Exercise inputs
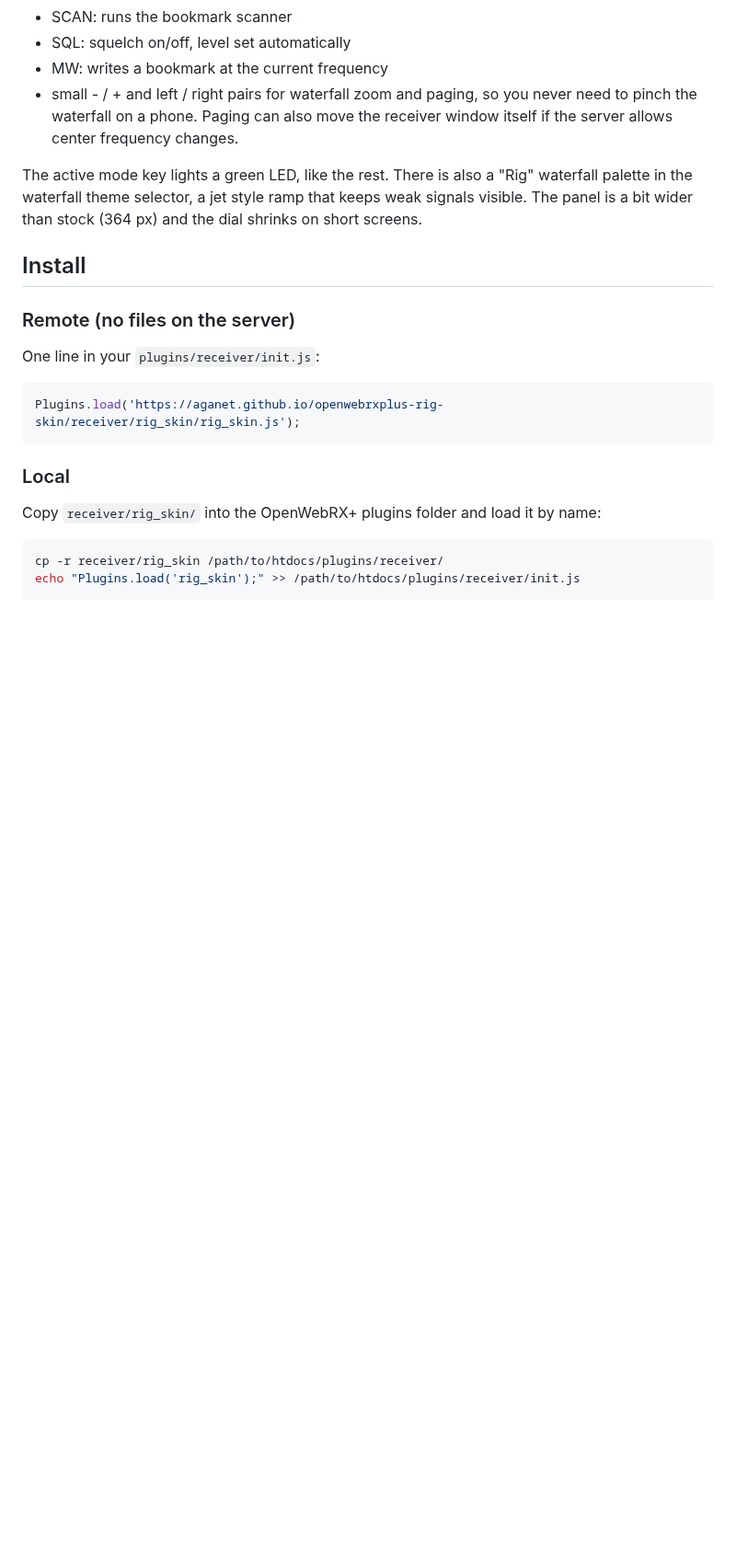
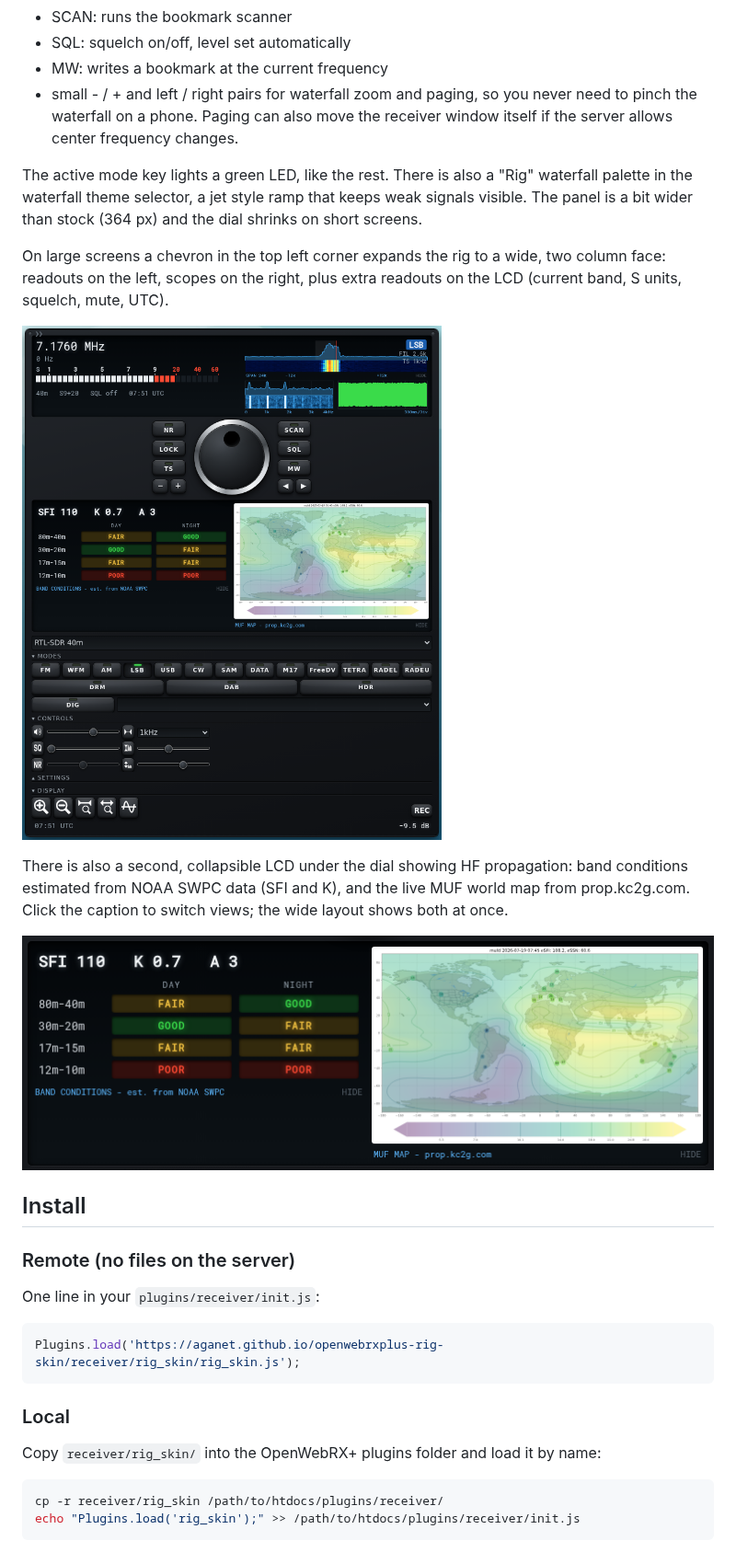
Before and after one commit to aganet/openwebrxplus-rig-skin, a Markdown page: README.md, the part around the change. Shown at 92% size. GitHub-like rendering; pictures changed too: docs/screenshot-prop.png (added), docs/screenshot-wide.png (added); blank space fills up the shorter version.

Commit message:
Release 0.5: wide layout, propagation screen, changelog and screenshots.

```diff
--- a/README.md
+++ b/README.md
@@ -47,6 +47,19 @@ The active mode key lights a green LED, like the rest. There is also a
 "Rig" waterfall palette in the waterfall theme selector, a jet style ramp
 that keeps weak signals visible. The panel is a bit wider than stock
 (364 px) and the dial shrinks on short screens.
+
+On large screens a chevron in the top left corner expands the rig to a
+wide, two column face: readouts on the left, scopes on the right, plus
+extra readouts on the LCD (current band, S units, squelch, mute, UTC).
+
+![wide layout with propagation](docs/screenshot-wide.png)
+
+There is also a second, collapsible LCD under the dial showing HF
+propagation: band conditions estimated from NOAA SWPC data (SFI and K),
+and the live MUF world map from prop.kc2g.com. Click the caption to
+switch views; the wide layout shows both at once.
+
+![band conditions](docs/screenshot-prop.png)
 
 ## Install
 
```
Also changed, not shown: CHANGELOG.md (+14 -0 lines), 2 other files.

---

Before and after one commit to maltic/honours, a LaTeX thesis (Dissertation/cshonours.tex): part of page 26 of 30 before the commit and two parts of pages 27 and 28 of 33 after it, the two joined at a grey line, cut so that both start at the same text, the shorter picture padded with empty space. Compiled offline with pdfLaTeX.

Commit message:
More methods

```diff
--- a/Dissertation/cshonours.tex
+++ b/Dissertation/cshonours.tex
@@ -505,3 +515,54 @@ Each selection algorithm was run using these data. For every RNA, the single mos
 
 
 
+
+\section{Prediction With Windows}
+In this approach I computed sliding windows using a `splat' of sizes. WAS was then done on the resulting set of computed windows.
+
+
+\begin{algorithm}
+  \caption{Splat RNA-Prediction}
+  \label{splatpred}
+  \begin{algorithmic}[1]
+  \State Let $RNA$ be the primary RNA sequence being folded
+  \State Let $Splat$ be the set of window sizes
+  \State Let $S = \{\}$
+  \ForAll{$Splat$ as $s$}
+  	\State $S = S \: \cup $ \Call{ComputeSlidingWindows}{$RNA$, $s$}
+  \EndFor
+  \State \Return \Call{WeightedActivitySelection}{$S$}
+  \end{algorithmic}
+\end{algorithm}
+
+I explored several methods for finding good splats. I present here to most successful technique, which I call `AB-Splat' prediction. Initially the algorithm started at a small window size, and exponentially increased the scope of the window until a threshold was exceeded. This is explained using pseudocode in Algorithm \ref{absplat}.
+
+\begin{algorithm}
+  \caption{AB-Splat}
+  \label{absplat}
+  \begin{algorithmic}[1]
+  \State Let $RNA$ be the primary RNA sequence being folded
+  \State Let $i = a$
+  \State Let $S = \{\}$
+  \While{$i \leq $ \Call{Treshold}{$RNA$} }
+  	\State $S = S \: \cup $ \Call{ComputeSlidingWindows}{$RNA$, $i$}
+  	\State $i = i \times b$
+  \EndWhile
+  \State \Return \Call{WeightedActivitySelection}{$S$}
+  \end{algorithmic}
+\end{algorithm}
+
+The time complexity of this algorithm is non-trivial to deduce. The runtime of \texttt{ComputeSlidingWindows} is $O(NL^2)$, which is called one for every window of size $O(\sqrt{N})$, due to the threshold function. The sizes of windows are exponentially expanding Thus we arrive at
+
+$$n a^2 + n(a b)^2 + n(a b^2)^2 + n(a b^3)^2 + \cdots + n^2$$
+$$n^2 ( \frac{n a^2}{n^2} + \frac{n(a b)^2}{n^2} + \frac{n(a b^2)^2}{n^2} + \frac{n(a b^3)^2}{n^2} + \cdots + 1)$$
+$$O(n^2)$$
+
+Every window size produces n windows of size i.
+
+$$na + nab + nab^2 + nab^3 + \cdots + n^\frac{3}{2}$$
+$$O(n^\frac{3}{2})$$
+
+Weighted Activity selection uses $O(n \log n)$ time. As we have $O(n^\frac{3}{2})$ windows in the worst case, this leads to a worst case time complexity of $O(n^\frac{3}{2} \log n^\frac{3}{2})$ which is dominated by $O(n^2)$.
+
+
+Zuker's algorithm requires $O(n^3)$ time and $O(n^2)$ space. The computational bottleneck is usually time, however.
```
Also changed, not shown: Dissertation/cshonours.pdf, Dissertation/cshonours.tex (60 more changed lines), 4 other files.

Exercise
Which lines run from the one holding "Before and after one commit to aganet/openwebrxplus-rig-skin, a" through the one holding "Also changed, not shown: CHANGELOG.md" in the records above? Repeat them exactly, both included, and nothing more.

The completed task
Before and after one commit to aganet/openwebrxplus-rig-skin, a Markdown page: README.md, the part around the change. Shown at 92% size. GitHub-like rendering; pictures changed too: docs/screenshot-prop.png (added), docs/screenshot-wide.png (added); blank space fills up the shorter version.

Commit message:
Release 0.5: wide layout, propagation screen, changelog and screenshots.

```diff
--- a/README.md
+++ b/README.md
@@ -47,6 +47,19 @@ The active mode key lights a green LED, like the rest. There is also a
 "Rig" waterfall palette in the waterfall theme selector, a jet style ramp
 that keeps weak signals visible. The panel is a bit wider than stock
 (364 px) and the dial shrinks on short screens.
+
+On large screens a chevron in the top left corner expands the rig to a
+wide, two column face: readouts on the left, scopes on the right, plus
+extra readouts on the LCD (current band, S units, squelch, mute, UTC).
+
+![wide layout with propagation](docs/screenshot-wide.png)
+
+There is also a second, collapsible LCD under the dial showing HF
+propagation: band conditions estimated from NOAA SWPC data (SFI and K),
+and the live MUF world map from prop.kc2g.com. Click the caption to
+switch views; the wide layout shows both at once.
+
+![band conditions](docs/screenshot-prop.png)
 
 ## Install
 
```
Also changed, not shown: CHANGELOG.md (+14 -0 lines), 2 other files.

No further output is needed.